Copyright: A majority of the course lectures and materials provided in class and posted in SLATE are protected by copyright. Use of these materials must comply with the Acceptable Use Policy, Use of Copyright Protected Work Policy and Student Code of Conduct. Students may use, copy and share these materials for learning and/or research purposes provided that the use complies with fair dealing or an exception in the Copyright Act. Permission from the rights holder would be necessary otherwise. Please note that it is prohibited to reproduce and/or post a work that is not your own on third-party commercial websites including but not limited to Course Hero or OneNote. It is also prohibited to reproduce and/or post a work that is not your own or your own work with the intent to assist others in cheating on third-party commercial websites including but not limited to Course Hero or OneNote.

Intellectual Property: Sheridan's Intellectual Property Policy generally applies such that students own their own work. Please be advised that students working with external research and/or industry collaborators may be asked to sign agreements that waive or modify their IP rights. Please refer to Sheridan's IP Policy and Procedure.

Respectful Behaviour: Sheridan is committed to provide a learning environment that supports academic achievement by respecting the dignity, self-esteem and fair treatment of every person engaged in the learning process. Behaviour which is inconsistent with this principle will not be tolerated.

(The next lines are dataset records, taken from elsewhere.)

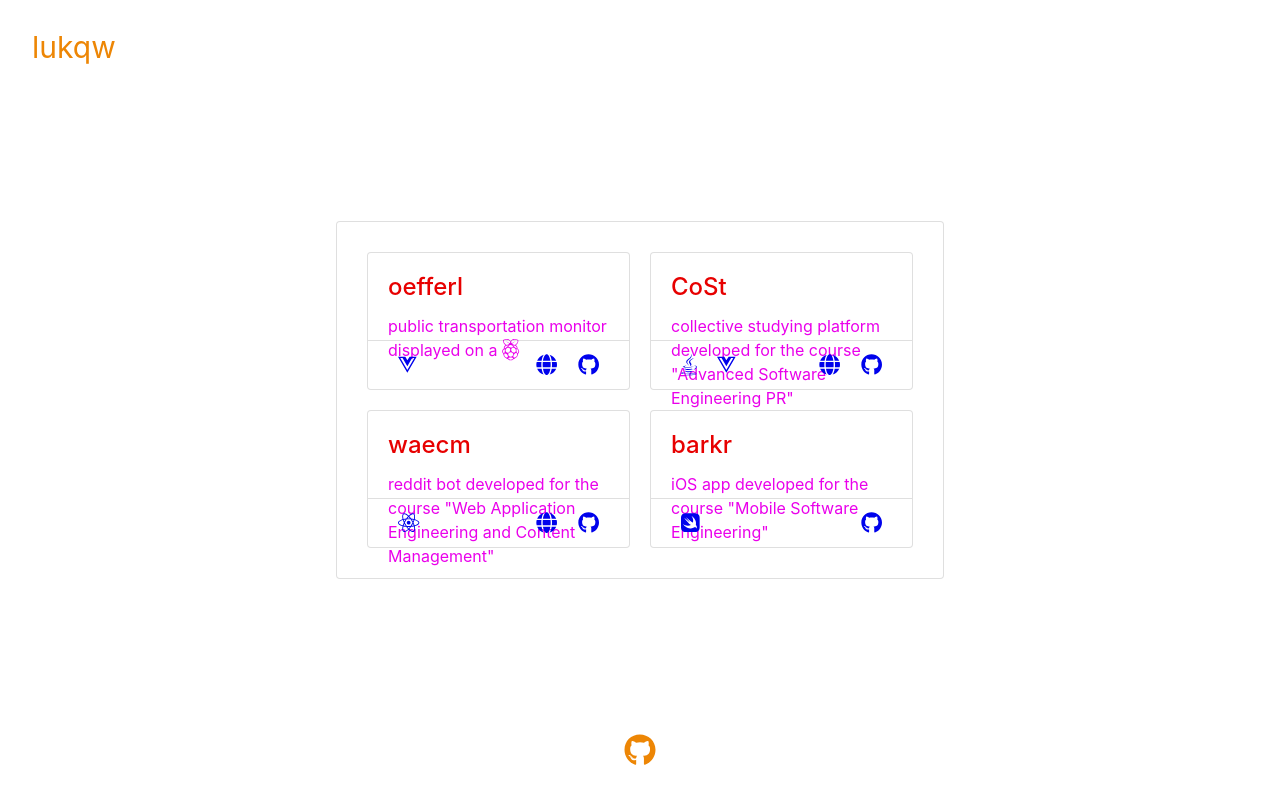
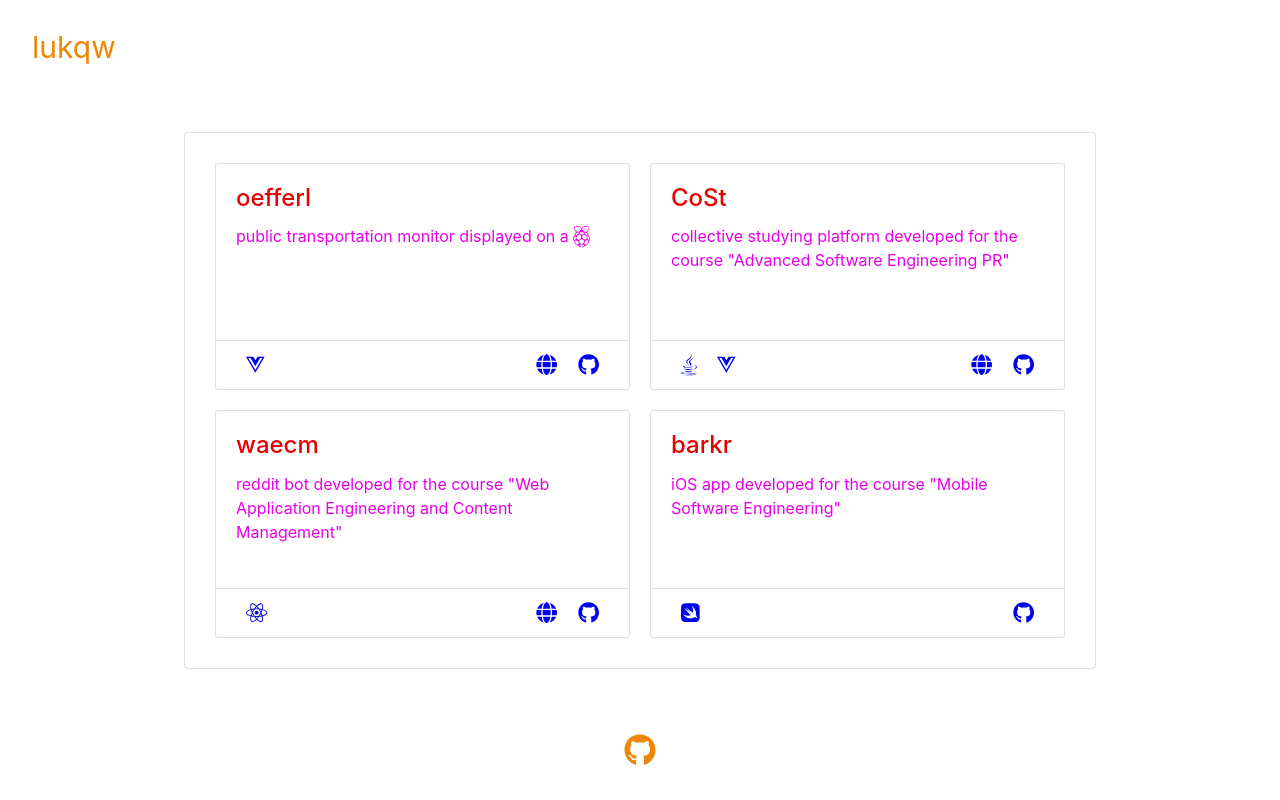
Before and after one commit to lukqw/lukqw.com, a Vue app: page / in a window 1280 px wide. Built offline with nearby package versions, Linux system fonts and the light colour scheme.

Commit message:
adjust media queries

```diff
--- a/src/views/Home.vue
+++ b/src/views/Home.vue
@@ -204,8 +204,15 @@
     height: calc(50% - 20px);
   }
   .boxstyle {
-    width: 50%;
-    height: 50%;
+    height: 75%;
+    width: 75%;
+  }
+}
+
+@media (min-width: 1600px) and (min-height: 1000px) {
+  .boxstyle {
+    width: 50% !important;
+    height: 50% !important;
   }
   .t1 {
     height: 25%;
@@ -215,12 +222,6 @@
   }
 }
 
-@media (min-width: 992px) {
-}
-
-@media (min-width: 1200px) {
-}
-
 </style>
 
 <script>
```
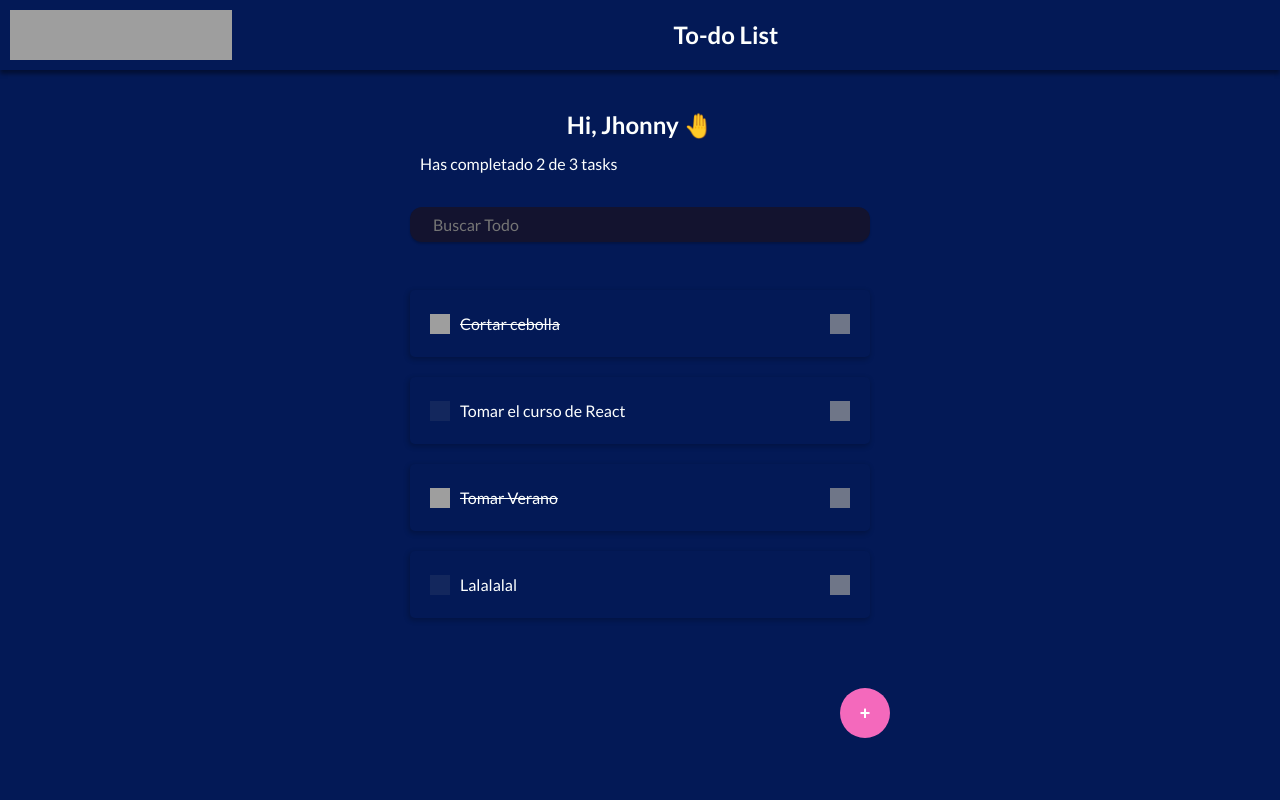
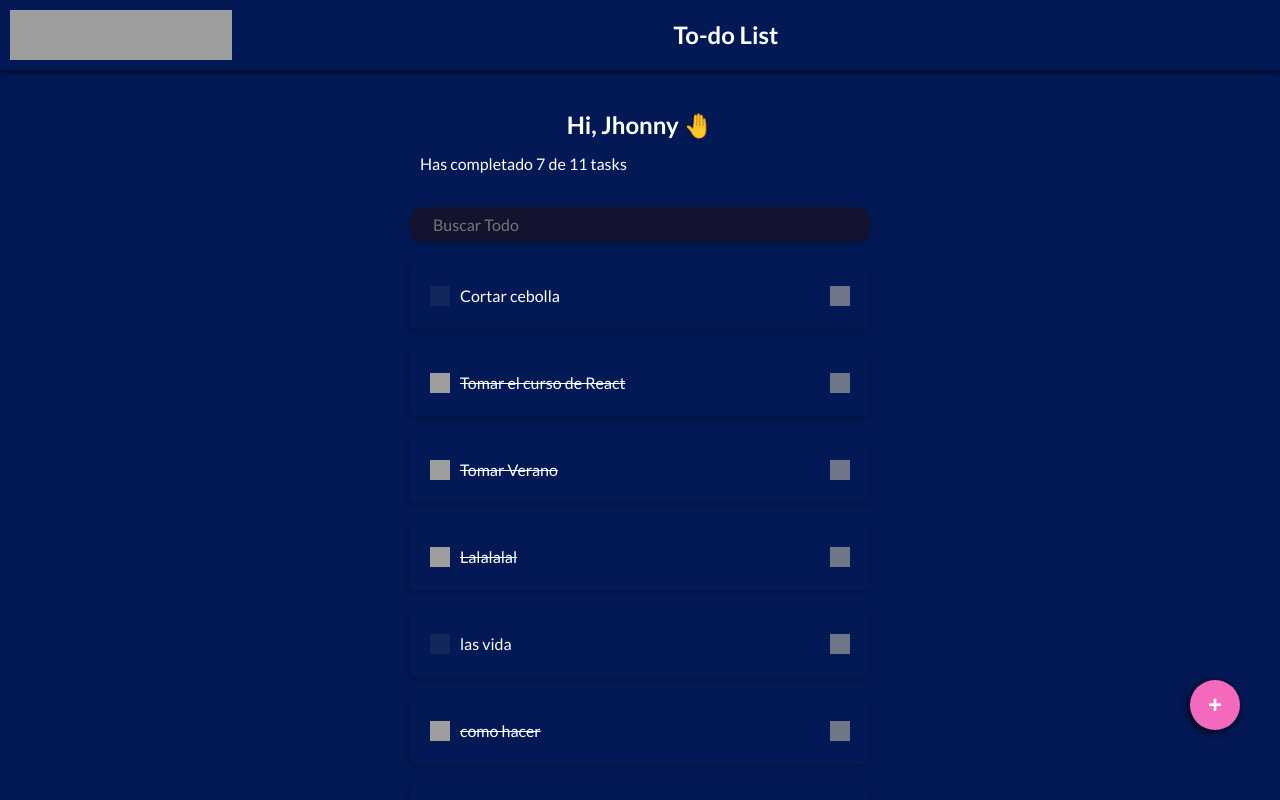
Before and after one commit to MasterJhonny/App-Todo, a React (Create React App) app: page / in a window 1280 px wide. Shown: the top 800 px of the page. Built offline with nearby package versions, Linux system fonts and the light colour scheme; grey boxes are pictures that could not be loaded.

Commit message:
se agrego los cambios de en creado y eliminado

```diff
--- a/public/index.html
+++ b/public/index.html
@@ -9,7 +9,7 @@
       name="description"
       content="Web site created using create-react-app"
     />
-    <link rel="apple-touch-icon" href="%PUBLIC_URL%/logo192.png" />
+    <link rel="apple-touch-icon" href="https://www.svgrepo.com/show/356977/todo-list.svg" />
     <!--
       manifest.json provides metadata used when your web app is installed on a
       user's mobile device or desktop. See https://developers.google.com/web/fundamentals/web-app-manifest/
--- a/src/App.js
+++ b/src/App.js
@@ -10,27 +10,65 @@ import { TodoList } from "./todoList/TodoList";
 import { TodoItem } from './todoItem/TodoItem';
 import { CreateTodoButton } from "./createTodoButton/CreateTodoButton";
 
-const todos = [
-  { text: 'Cortar cebolla', completed: true },
-  { text: 'Tomar el curso de React', completed: false },
-  { text: 'Tomar Verano', completed: true },
-  { text: 'Lalalalal', completed: false }
-
+// list of compoments
+const defaultsTodos = [
+  { id: 1, text: 'Cortar cebolla', completed: false },
+  { id: 2, text: 'Tomar el curso de React', completed: true },
+  { id: 3, text: 'Tomar Verano', completed: true },
+  { id: 4, text: 'Lalalalal', completed: true },
+  { id: 5, text: 'las vida', completed: false },
+  { id: 6, text: 'como hacer', completed: true },
+  { id: 7, text: 'tomar agua', completed: false },
+  { id: 8, text: 'comer tomar', completed: true },
+  { id: 9, text: 'hacer galletas', completed: false },
+  { id: 10, text: 'hacer helados', completed: true },
+  { id: 11, text: 'hacer la tarea', completed: true }
 ]
 
 function App(props) {
+  // estado de los todos existentes
+  const [todos, setTodos] = React.useState(defaultsTodos);
+  // estado de los valores buscados
+  const [searchValue, setSearchValue] = React.useState('');
+
+  // cantidad de todos completed
+  const completedTodos = todos.filter(todo => !!todo.completed).length;
+
+  // exprecion regular para buscar to-dos
+  let expre = new RegExp(searchValue, "i");
+  // flitrado de los todos
+  let nombres = todos.filter(todo => expre.test(todo.text));
+
+  // render de los compomentes
   return (
     <React.Fragment>
       <Header/>
       <div className="main">
-        <TodoCounter/>
-        <TodoSearcher />
+        <TodoCounter
+          total={todos.length}
+          completed={completedTodos}
+        />
+        <TodoSearcher
+          searchValue={searchValue}
+          setSearchValue={setSearchValue}
+        />
         <TodoList>
-          {todos.map((todo, index) => (
-            <TodoItem key={todo.text} id={index.toString()} text={todo.text} completed={todo.completed}/>
+          {nombres.map(todo => (
+            <TodoItem
+              key={todo.text}
+              id={todo.id}
+              text={todo.text}
+              completed={todo.completed}
+              todos={todos}
+              setTodos={setTodos}
+              viewTodos={nombres}
+            />
           ))}
         </TodoList>
-        <CreateTodoButton/>
+        <CreateTodoButton
+          todos={todos}
+          setTodos={setTodos}
+        />
       </div>
     </React.Fragment>
   );
--- a/src/createTodoButton/CreateButton.css
+++ b/src/createTodoButton/CreateButton.css
@@ -1,22 +1,19 @@
-.container__btn {
-    position: relative;
-}
-
-button {
+.btn {
     background-color: #f469bc;
     border: 0;
     width: 50px;
     height: 50px;
     color: #fff;
-    font-size: 18px;
+    font-size: 24px;
     font-weight: bold;
     border-radius: 50%;
     cursor: pointer;
-    position: absolute;
-    bottom: -100px;
-    right: -20px;
+    position: fixed;
+    bottom: 70px;
+    right: 40px;
+    box-shadow: 0px 5px 10px rgba(0, 0, 0, 0.4), -5px 0px 10px rgba(0, 0, 0, 0.4);
 }
-button:hover {
+.btn:hover {
     animation-name: blink;
     animation-duration: 1s;
     font-size: 32px;
@@ -29,6 +26,6 @@ button:hover {
     }
     from {
         background-color: #f469bc;
-        font-size: 18px;
+        font-size: 24px;
     }
 }
--- a/src/createTodoButton/CreateTodoButton.js
+++ b/src/createTodoButton/CreateTodoButton.js
@@ -1,13 +1,19 @@
 import React from 'react';
 import './CreateButton.css';
 
-function CreateTodoButton () {
+function CreateTodoButton ({ todos, setTodos }) {
     const onClickButton = (msg)=> {
-        alert(msg)
+        let valorTodo = prompt(msg);
+        let id = todos.length + 1;
+        todos.unshift({ id: id, text: valorTodo, completed: false });
+        setTodos([...todos]);
     }
     return (
-        <div className="container__btn">
-            <button onClick={() => onClickButton("Ahora si!")}>+</button>
+        <div>
+            <button
+                className="btn"
+                onClick={() => onClickButton("Ahora si! crearemos un to-do:")}
+            >+</button>
         </div>
     );
 }
--- a/src/todoCounter/TodoCounter.js
+++ b/src/todoCounter/TodoCounter.js
@@ -1,11 +1,11 @@
 import React from 'react';
 import './TodoCounter.css';
 
-function TodoCounter () {
+function TodoCounter ({ total, completed }) {
     return (
         <div className="TodoCounter">
             <h2>Hi, Jhonny 🤚</h2>
-            <p>Has completado 2 de 3 tasks</p>
+            <p>Has completado {completed} de {total} tasks</p>
         </div>
     );
 }
--- a/src/todoItem/TodoItem.css
+++ b/src/todoItem/TodoItem.css
@@ -35,13 +35,6 @@ label {
     display: none;
 }
 
-
-input:checked ~ p {
-    text-decoration: line-through;
-}
-input:checked ~ span {
-    opacity: 1;
-}
 .item__check {
     width: 20px;
     height: 20px;
--- a/src/todoItem/TodoItem.js
+++ b/src/todoItem/TodoItem.js
@@ -1,31 +1,64 @@
-import React from 'react';
-import './TodoItem.css';
+import React from "react";
+import "./TodoItem.css";
 
-function TodoItem (props) {
-    const completedTodo = (todo) => {
-        alert(`has Completed el To-do, ${todo}`)
+function TodoItem(props) {
+  // state de completed de cada to-do item
+  const [stateCompleted, setStateCompleted] = React.useState(props.completed);
 
+  // function for change the state of completed
+  const changedStateCompleted = () => {
+    setStateCompleted(!stateCompleted);
+    let index = props.id;
+    let todosModificados = props.todos.map(todo => {
+      if(todo.id === index) {
+        todo.completed = !todo.completed;
       }
-    const deleteTodo = (todo) => {
-        alert(`has Deleted el To-do, ${todo}`)
+      return todo;
+    });
+    props.setTodos([...todosModificados]);
   }
 
+  // function de marcar completed
+  const completedTodo = (todo) => {
+    if(!stateCompleted){
+      alert(`has Completed el To-do, ${todo}`);
+    } else {
+      alert(`Aun no completed el To-do, ${todo}`);
+    }
+    changedStateCompleted();
+  };
+
+  // function for delete to-do item
+  const deleteTodo = (todo) => {
+    alert(`has Deleted el To-do, ${todo}`);
+    let index = props.id;
+    let todosNoDelete = props.todos.filter(todo => todo.id != index);
+    props.setTodos([...todosNoDelete]);
+  };
+
+  // reder To-do item
   return (
-        <li className='TodoItem' id={props.id}>
+    <li className="TodoItem" id={props.id}>
       <label>
         <input
           onClick={() => completedTodo(props.text)}
-                    type="checkbox" className="Todo__check"/>
-                <span className={`item__check ${props.completed && "item__icon--check"}`}></span>
-                <p className={`parrafo ${props.completed && "item__text--check"}`} >{props.text}</p>
+          type="checkbox"
+          className="Todo__check"
+        />
+        <span
+          className={`item__check ${stateCompleted && "item__icon--check"}`}
+        ></span>
+        <p className={`parrafo ${stateCompleted && "item__text--check"}`}>
+          {props.text}
+        </p>
       </label>
       <span
         onClick={() => deleteTodo(props.text)}
-                className='delete-item' title="borrar To-do"></span>
+        className="delete-item"
+        title="borrar To-do"
+      ></span>
     </li>
   );
 }
 
-
-
 export { TodoItem };
--- a/src/todoSearcher/TodoSearcher.js
+++ b/src/todoSearcher/TodoSearcher.js
@@ -1,21 +1,19 @@
 import React from 'react';
 import './TodoSearch.css';
 
-function TodoSearcher () {
-    const [searchValue, setSearchValue] = React.useState('');
+function TodoSearcher ({ searchValue, setSearchValue }) {
 
+    // function at buscar todoSearcher
     const onSearchValue = (event) => {
         setSearchValue(event.target.value);
     }
 
-    return [
+    return (
         <input
             onChange={onSearchValue}
             value={searchValue}
             placeholder="Buscar Todo"/>
-        ,
-        <p>{searchValue}</p>
-    ];
+    );
 }
 
 export { TodoSearcher };
```
Also changed, not shown: public/logo192.png (deleted), public/logo512.png (deleted), public/manifest.json. Lines whose indentation alone changed are shown as unchanged.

Details of Sheridan's policy on Harassment and Discrimination, Academic Integrity and other academic policies are available on the Sheridan policy website.

Accessible Learning: Accessible Learning coordinates academic accommodations for students with disabilities. For more information or to register, please see the Accessible Learning website (Statement added September 2016)

Course Outline Changes: The information contained in this Course Outline including but not limited to faculty and program information and course description is subject to change without notice. Any changes to course curriculum and/or assessment shall adhere to approved Sheridan protocol. Nothing in this Course Outline should be viewed as a representation, offer and/or warranty. Students are responsible for reading the Important Notice and Disclaimer which applies to Programs and Courses.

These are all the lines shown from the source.